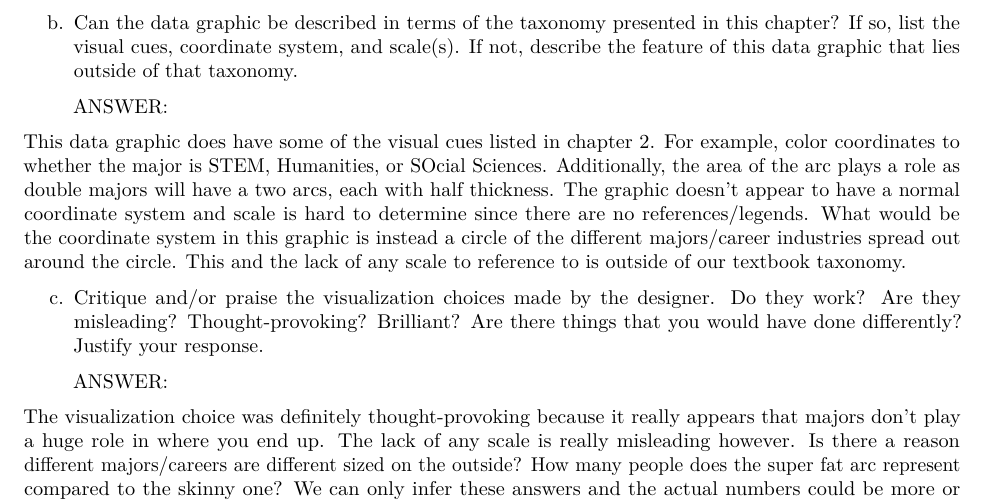
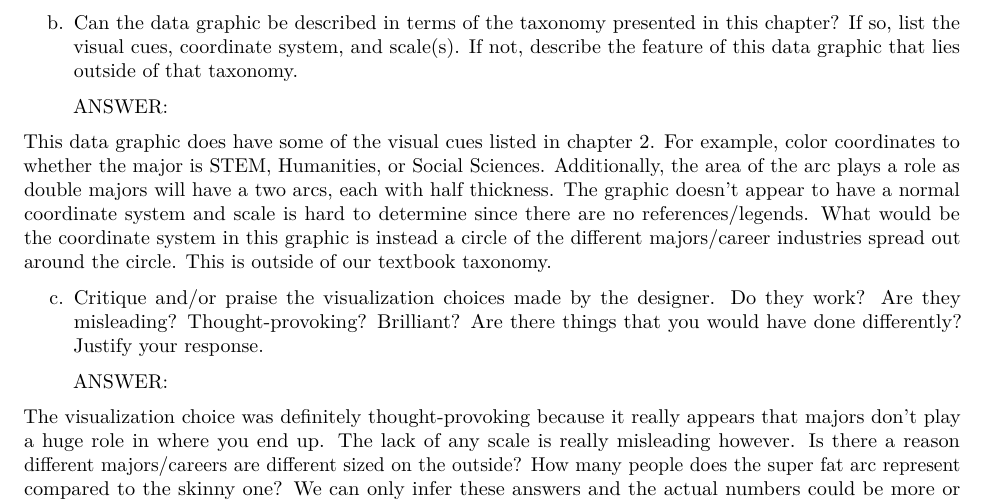
Before and after one commit to kzhou53/stat231-kzhou53, an R Markdown document (homeworks/ps1B.Rmd): part of page 3 of 7, cut so that both start at the same text. Rendered offline with R 4.5, knitr and Pandoc, then LaTeX, with nearby package versions; some code elsewhere in the file could not run offline.

Commit message:
updated b

```diff
--- a/homeworks/ps1B.Rmd
+++ b/homeworks/ps1B.Rmd
@@ -55,7 +55,7 @@ b. Can the data graphic be described in terms of the taxonomy presented in this
 
 > ANSWER:
 
-This data graphic does have some of the visual cues listed in chapter 2. For example, color coordinates to whether the major is STEM, Humanities, or SOcial Sciences. Additionally, the area of the arc plays a role as double majors will have a two arcs, each with half thickness. The graphic doesn't appear to have a normal coordinate system and scale is hard to determine since there are no references/legends. What would be the coordinate system in this graphic is instead a circle of the different majors/career industries spread out around the circle. This and the lack of any scale to reference to is outside of our textbook taxonomy.
+This data graphic does have some of the visual cues listed in chapter 2. For example, color coordinates to whether the major is STEM, Humanities, or Social Sciences. Additionally, the area of the arc plays a role as double majors will have a two arcs, each with half thickness. The graphic doesn't appear to have a normal coordinate system and scale is hard to determine since there are no references/legends. What would be the coordinate system in this graphic is instead a circle of the different majors/career industries spread out around the circle. This is outside of our textbook taxonomy.
 
 c. Critique and/or praise the visualization choices made by the designer.  Do they work? Are they misleading?  Thought-provoking?  Brilliant?  Are there things that you would have done differently?  Justify your response.
 
```
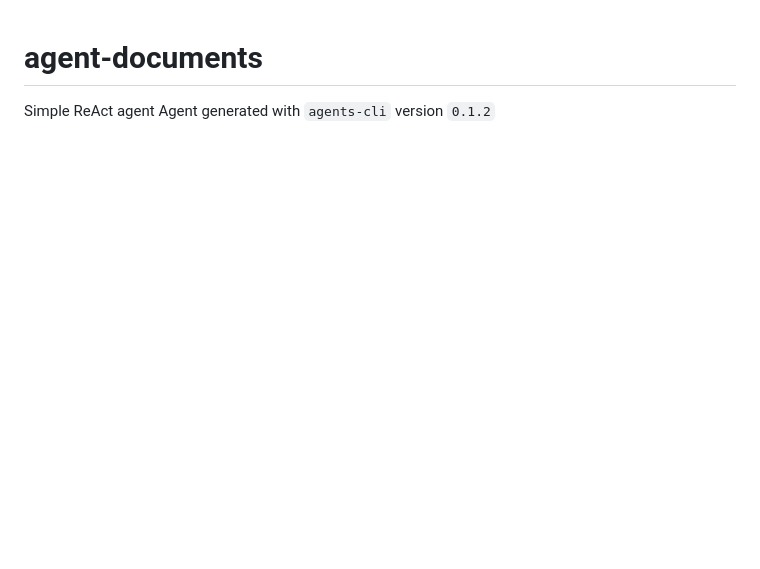
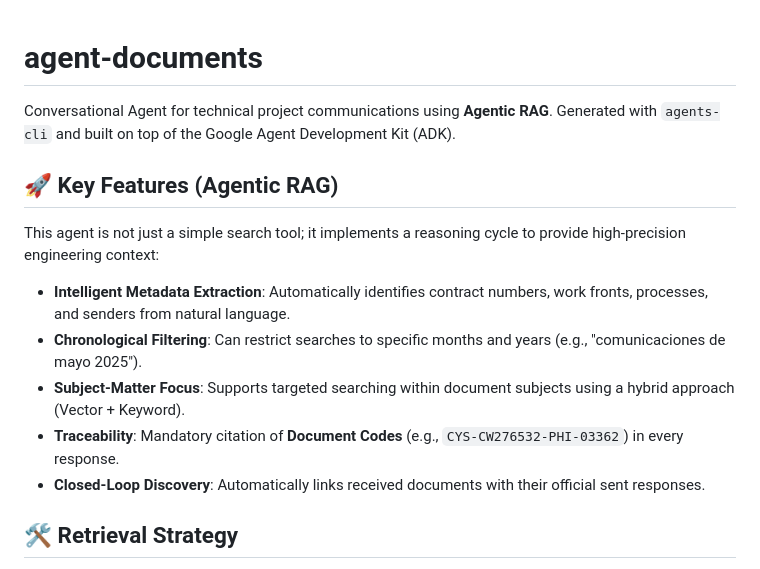
Before and after one commit to jggomez/ai-rag-docs, a Markdown page: src/agent-communications/README.md, the part around one of its changes. GitHub-like rendering; blank space fills up the shorter version.

```diff
--- a/src/agent-communications/README.md
+++ b/src/agent-communications/README.md
@@ -1,4 +1,17 @@
 # agent-documents
 
-Simple ReAct agent
-Agent generated with `agents-cli` version `0.1.2`
+Conversational Agent for technical project communications using **Agentic RAG**.
+Generated with `agents-cli` and built on top of the Google Agent Development Kit (ADK).
+
+## 🚀 Key Features (Agentic RAG)
+
+This agent is not just a simple search tool; it implements a reasoning cycle to provide high-precision engineering context:
+
+-   **Intelligent Metadata Extraction**: Automatically identifies contract numbers, work fronts, processes, and senders from natural language.
+-   **Chronological Filtering**: Can restrict searches to specific months and years (e.g., "comunicaciones de mayo 2025").
+-   **Subject-Matter Focus**: Supports targeted searching within document subjects using a hybrid approach (Vector + Keyword).
+-   **Traceability**: Mandatory citation of **Document Codes** (e.g., `CYS-CW276532-PHI-03362`) in every response.
+-   **Closed-Loop Discovery**: Automatically links received documents with their official sent responses.
+
+## 🛠 Retrieval Strategy
+
```
Also changed, not shown: other parts of src/agent-communications/README.md (+48 -51 lines), README.md (+1 -0 lines).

====================

_EXERCISE GOAL_. Copy out the material above exactly; the images stay out.

_REPLY TO THE TASK_.
Before and after one commit to kzhou53/stat231-kzhou53, an R Markdown document (homeworks/ps1B.Rmd): part of page 3 of 7, cut so that both start at the same text. Rendered offline with R 4.5, knitr and Pandoc, then LaTeX, with nearby package versions; some code elsewhere in the file could not run offline.

Commit message:
updated b

```diff
--- a/homeworks/ps1B.Rmd
+++ b/homeworks/ps1B.Rmd
@@ -55,7 +55,7 @@ b. Can the data graphic be described in terms of the taxonomy presented in this
 
 > ANSWER:
 
-This data graphic does have some of the visual cues listed in chapter 2. For example, color coordinates to whether the major is STEM, Humanities, or SOcial Sciences. Additionally, the area of the arc plays a role as double majors will have a two arcs, each with half thickness. The graphic doesn't appear to have a normal coordinate system and scale is hard to determine since there are no references/legends. What would be the coordinate system in this graphic is instead a circle of the different majors/career industries spread out around the circle. This and the lack of any scale to reference to is outside of our textbook taxonomy.
+This data graphic does have some of the visual cues listed in chapter 2. For example, color coordinates to whether the major is STEM, Humanities, or Social Sciences. Additionally, the area of the arc plays a role as double majors will have a two arcs, each with half thickness. The graphic doesn't appear to have a normal coordinate system and scale is hard to determine since there are no references/legends. What would be the coordinate system in this graphic is instead a circle of the different majors/career industries spread out around the circle. This is outside of our textbook taxonomy.
 
 c. Critique and/or praise the visualization choices made by the designer.  Do they work? Are they misleading?  Thought-provoking?  Brilliant?  Are there things that you would have done differently?  Justify your response.
 
```
Before and after one commit to jggomez/ai-rag-docs, a Markdown page: src/agent-communications/README.md, the part around one of its changes. GitHub-like rendering; blank space fills up the shorter version.

```diff
--- a/src/agent-communications/README.md
+++ b/src/agent-communications/README.md
@@ -1,4 +1,17 @@
 # agent-documents
 
-Simple ReAct agent
-Agent generated with `agents-cli` version `0.1.2`
+Conversational Agent for technical project communications using **Agentic RAG**.
+Generated with `agents-cli` and built on top of the Google Agent Development Kit (ADK).
+
+## 🚀 Key Features (Agentic RAG)
+
+This agent is not just a simple search tool; it implements a reasoning cycle to provide high-precision engineering context:
+
+-   **Intelligent Metadata Extraction**: Automatically identifies contract numbers, work fronts, processes, and senders from natural language.
+-   **Chronological Filtering**: Can restrict searches to specific months and years (e.g., "comunicaciones de mayo 2025").
+-   **Subject-Matter Focus**: Supports targeted searching within document subjects using a hybrid approach (Vector + Keyword).
+-   **Traceability**: Mandatory citation of **Document Codes** (e.g., `CYS-CW276532-PHI-03362`) in every response.
+-   **Closed-Loop Discovery**: Automatically links received documents with their official sent responses.
+
+## 🛠 Retrieval Strategy
+
```
Also changed, not shown: other parts of src/agent-communications/README.md (+48 -51 lines), README.md (+1 -0 lines).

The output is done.